- White cleaning rags
- 2 tbsp. powdered laundry detergent it must be a white powder with no crystals
- Hydrogen peroxide
- Whisk the powdered laundry detergent and 1 tablespoon of water to create a dry foam. You must use a whisk — not a spoon or fork. Add additional water drop by drop if needed until you've created a foam, not a paste.
- Lightly spread the foam onto the stain and let it sit for 10 minutes then wipe it away using a white cloth dampened with hydrogen peroxide. Change rags as needed, so you're working with a clean one all the time and not merely spreading the foam around on your mattress.
- Go over the area one more time with a clean white rag dampened with water. Let the spot dry fully (about 4 hours) and then vacuum it.
Vomit and Other Stubborn Mattress Stains
Blood and urine aren’t the only types of stains our mattresses pick up. Bouts of stomach flu, chemotherapy, and many other circumstances can lead to vomit stains on mattresses.
And sometimes our mattresses acquire “mystery stains” that don’t come up using any of the methods described above.
If any mattress stains remain after using any or all of the methods above, you’ll need to use household ammonia.
This should never be your first treatment, though, because the smell of ammonia is so awful before it’s neutralized that it can stink up your entire room for a full day.
So, you definitely want to close the bedroom door to keep the smell from stinking up the rest of your house but fully open all of the bedroom’s windows. If you’re fortunate enough to have an ensuite bathroom, run the exhaust fan while you’re doing this, too.
Mattress Stain Remover for Vomit and Other Stubborn Stains
- White rags
- Unscented plain household ammonia
- Baking soda (bicarbonate for UK readers)
- Open the windows! Ammonia is very irritating to eyes and lungs, so you must have good ventilation.
- Lightly dampen the corner of a white rag with ammonia. Use the damp corner to blot the stain. Do not drench the mattress or pour ammonia directly onto it — you're just applying enough ammonia to loosen the chemical bonds between the stain and fabric.

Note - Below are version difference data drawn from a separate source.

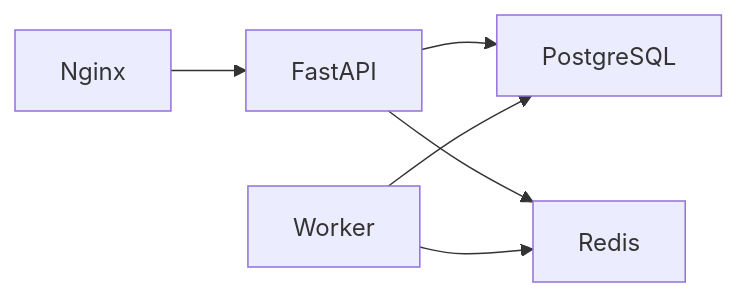
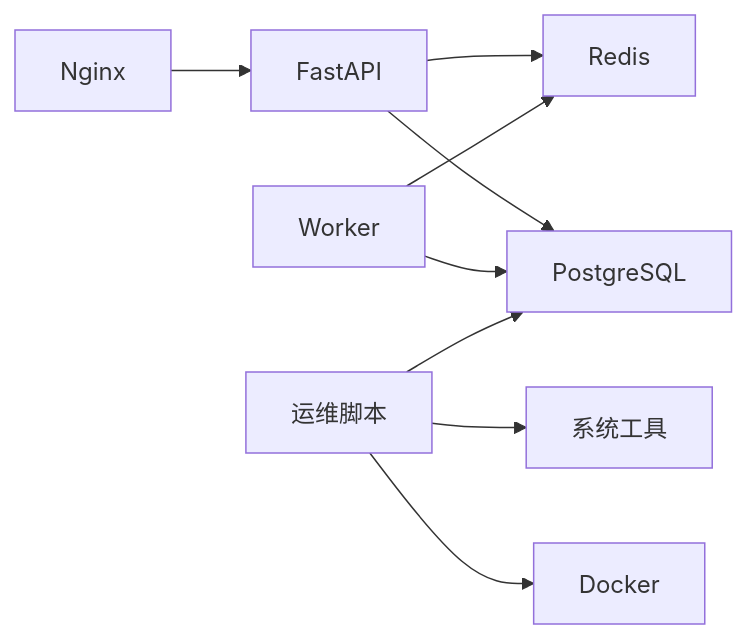
One commit to vu1Art1st/talos changed the eighth of 8 diagrams in .qoder/repowiki/zh/content/部署配置/部署配置.md. Above: the diagram before and after it, drawn with Mermaid. The commit also changed other lines of this file and 129 other files, not shown here.

````diff
--- a/.qoder/repowiki/zh/content/部署配置/部署配置.md
+++ b/.qoder/repowiki/zh/content/部署配置/部署配置.md
@@ -294,8 +457,11 @@
 ```mermaid
 graph LR
 API["FastAPI"] --> DB["PostgreSQL"]
 API --> REDIS["Redis"]
 WORKER["Worker"] --> REDIS
 WORKER --> DB
 NGINX["Nginx"] --> API
+OPS["运维脚本"] --> DB
+OPS --> DOCKER["Docker"]
+OPS --> SYSTEM["系统工具"]
 ```
````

- Blot the area with a fresh white rag dampened with water to lift the stain. Rotate the cloth, so you are continually using a clean spot to lift the stain out of the mattress. If the stain does not lift, wait 5 minutes, and try again.
- Once the mattress stain is gone, wipe the entire area with a clean cloth lightly dampened with water.
- Sprinkle the still-damp area with baking soda to neutralize the ammonia and pull out any remaining moisture. Let this completely dry (about an hour), then vacuum the spot using the upholstery attachment.
What About Using a Steam Cleaner?
If you’ve ever used a steam cleaner or carpet shampooer, you know they don’t fully extract moisture.
Even the plushest carpet and pad is only about a half-inch thick, so any remaining dampness quickly wicks to the surface and dries. A mattress, on the other hand, at least a foot thick.
That means your mattress is basically a big, thick sponge. Using a steam cleaner to push water into a big, thick sponge eventually leads to mold and mildew problems. So, skip the steam cleaner and treat mattress stains using the methods I’ve described.
5. Flip and Repeat
Traditional innerspring and many memory foam or latex mattresses are meant to be flipped several times a year. This practice ensures even wear of the covering and also keeps the mattress from developing lumps and valleys that ruin your sleep (and back).
If yours is the type of mattress that should be flipped, let areas you’ve treated for stains dry fully. After flipping, repeat the steps above to finish cleaning your mattress.
Keep Your Mattress Looking New
Cleaning a mattress can easily take an entire afternoon. I don’t know about you, but I can think of many other things I’d rather do with that time. Protect your mattress — and yourself — from needing to repeat this entire process by using a washable mattress cover.
I’m not talking about the crinkly, plastic kind you might remember from childhood. These days, mattress covers are made from fabric bonded to a waterproof layer that keeps liquids and allergens from reaching your mattress. Here’s the one I use.
Place the mattress cover directly over your mattress but beneath a quilted mattress pad, if you use one. Launder immediately after any spills or illness. Otherwise, monthly laundering is usually sufficient — or weekly if you have severe allergies.